Everyone knows a good dog
comes when it’s called
and hell, I called her, unaware
of the bargain, the leash tightening
everyone’s choke. Maybe you’ll blame me
for the end of the world
like I do – but last time I said sorry, I tried to tell you
of the falling-pit, no end to the down,
how each 2am’s been a howl cramping the chest
for as long as I remember, terror-dried eyes
slammed open to the dark, and each dawn
a bright hurt as the light scrapes in. How many times
did I mouth to the nothing take me, just make it all
And out in the blank, something heard. The stars and moon slid gone
as she slunk in, the quiet weather of her mouth exhaled
the hot sours of an ancient cave
and my tired blood leaped alive to promise, to threat
and my toes dead to the earth for days
found the wet rolling hills of her tongue, and so I walked on in.
In her great belly, sleep
like the unspiral of a saved infant, lap-cradled at last.
In her great belly, the picked bones of gods, of all human grief
names of tears laid to rest.
The prophecy-vault of her ribs has stolen my language of howl, her hunger piqued
by one modern morsel, for the crunch of continents, to lap up
the sorrowful marrow of the sun.
When she devours you, too, I will find you in the dark.
When I tell you I’m sorry
this time it won’t be the truth.

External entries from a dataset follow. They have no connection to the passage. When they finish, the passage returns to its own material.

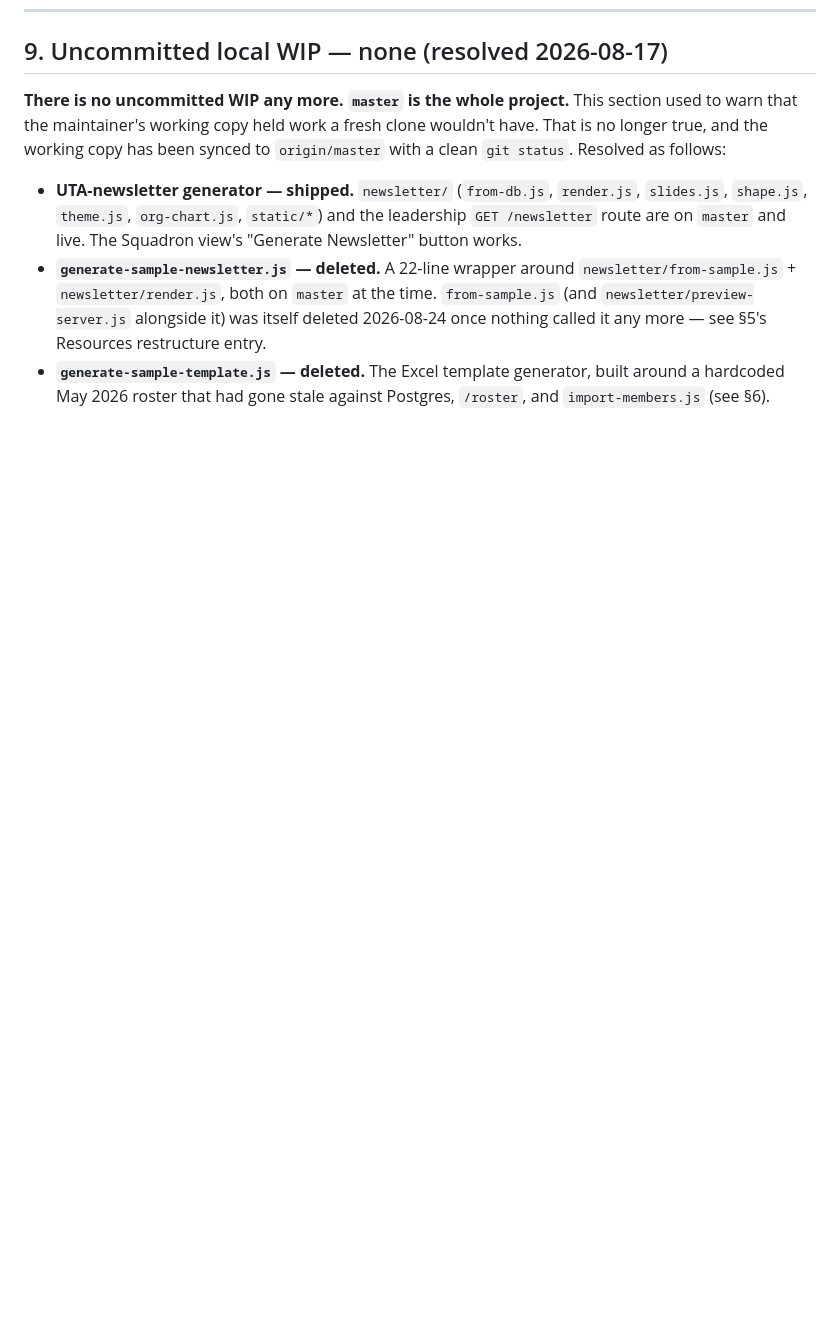
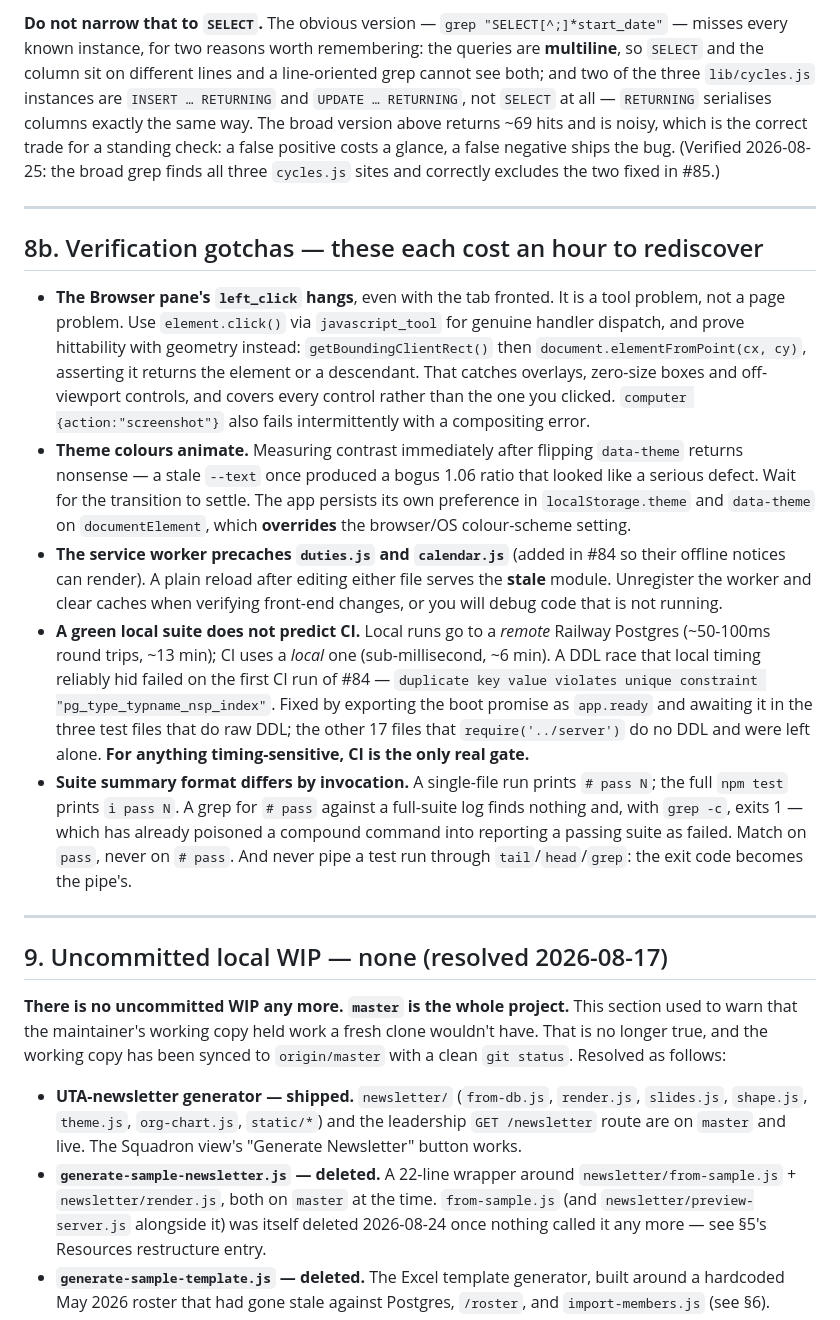
Before and after one commit to ggablin/squadron-task-tracker, a Markdown page: MEMORY.md, the part around one of its changes. GitHub-like rendering; blank space fills up the shorter version.

```diff
--- a/MEMORY.md
+++ b/MEMORY.md
@@ -232,3 +263,17 @@ Seeded test accounts (local): members `becerra`/`derose`/`fowler`/`glenn`/`grada
+**Do not narrow that to `SELECT`.** The obvious version — `grep "SELECT[^;]*start_date"` — misses every known instance, for two reasons worth remembering: the queries are **multiline**, so `SELECT` and the column sit on different lines and a line-oriented grep cannot see both; and two of the three `lib/cycles.js` instances are `INSERT … RETURNING` and `UPDATE … RETURNING`, not `SELECT` at all — `RETURNING` serialises columns exactly the same way. The broad version above returns ~69 hits and is noisy, which is the correct trade for a standing check: a false positive costs a glance, a false negative ships the bug. (Verified 2026-08-25: the broad grep finds all three `cycles.js` sites and correctly excludes the two fixed in #85.)
+
+---
+
+## 8b. Verification gotchas — these each cost an hour to rediscover
+
+- **The Browser pane's `left_click` hangs**, even with the tab fronted. It is a tool problem, not a page problem. Use `element.click()` via `javascript_tool` for genuine handler dispatch, and prove hittability with geometry instead: `getBoundingClientRect()` then `document.elementFromPoint(cx, cy)`, asserting it returns the element or a descendant. That catches overlays, zero-size boxes and off-viewport controls, and covers every control rather than the one you clicked. `computer {action:"screenshot"}` also fails intermittently with a compositing error.
+- **Theme colours animate.** Measuring contrast immediately after flipping `data-theme` returns nonsense — a stale `--text` once produced a bogus 1.06 ratio that looked like a serious defect. Wait for the transition to settle. The app persists its own preference in `localStorage.theme` and `data-theme` on `documentElement`, which **overrides** the browser/OS colour-scheme setting.
+- **The service worker precaches `duties.js` and `calendar.js`** (added in #84 so their offline notices can render). A plain reload after editing either file serves the **stale** module. Unregister the worker and clear caches when verifying front-end changes, or you will debug code that is not running.
+- **A green local suite does not predict CI.** Local runs go to a *remote* Railway Postgres (~50-100ms round trips, ~13 min); CI uses a *local* one (sub-millisecond, ~6 min). A DDL race that local timing reliably hid failed on the first CI run of #84 — `duplicate key value violates unique constraint "pg_type_typname_nsp_index"`. Fixed by exporting the boot promise as `app.ready` and awaiting it in the three test files that do raw DDL; the other 17 files that `require('../server')` do no DDL and were left alone. **For anything timing-sensitive, CI is the only real gate.**
+- **Suite summary format differs by invocation.** A single-file run prints `# pass N`; the full `npm test` prints `ℹ pass N`. A grep for `# pass` against a full-suite log finds nothing and, with `grep -c`, exits 1 — which has already poisoned a compound command into reporting a passing suite as failed. Match on `pass`, never on `# pass`. And never pipe a test run through `tail`/`head`/`grep`: the exit code becomes the pipe's.
+
+---
+
 ## 9. Uncommitted local WIP — none (resolved 2026-08-17)
 
 **There is no uncommitted WIP any more. `master` is the whole project.** This section used to
```
Also changed, not shown: other parts of MEMORY.md (+31 -0 lines).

Ankh Spice is a sea-obsessed poet from Aotearoa, New Zealand. His work has been internationally published in a wide range of journals and magazines, online and in print, and has been nominated twice for the Pushcart Prize (by Rhythm & Bones Press and Black Bough Poetry). He is a Poetry Contributing Editor at Barren Magazine, and a co-editor at IceFloe Press.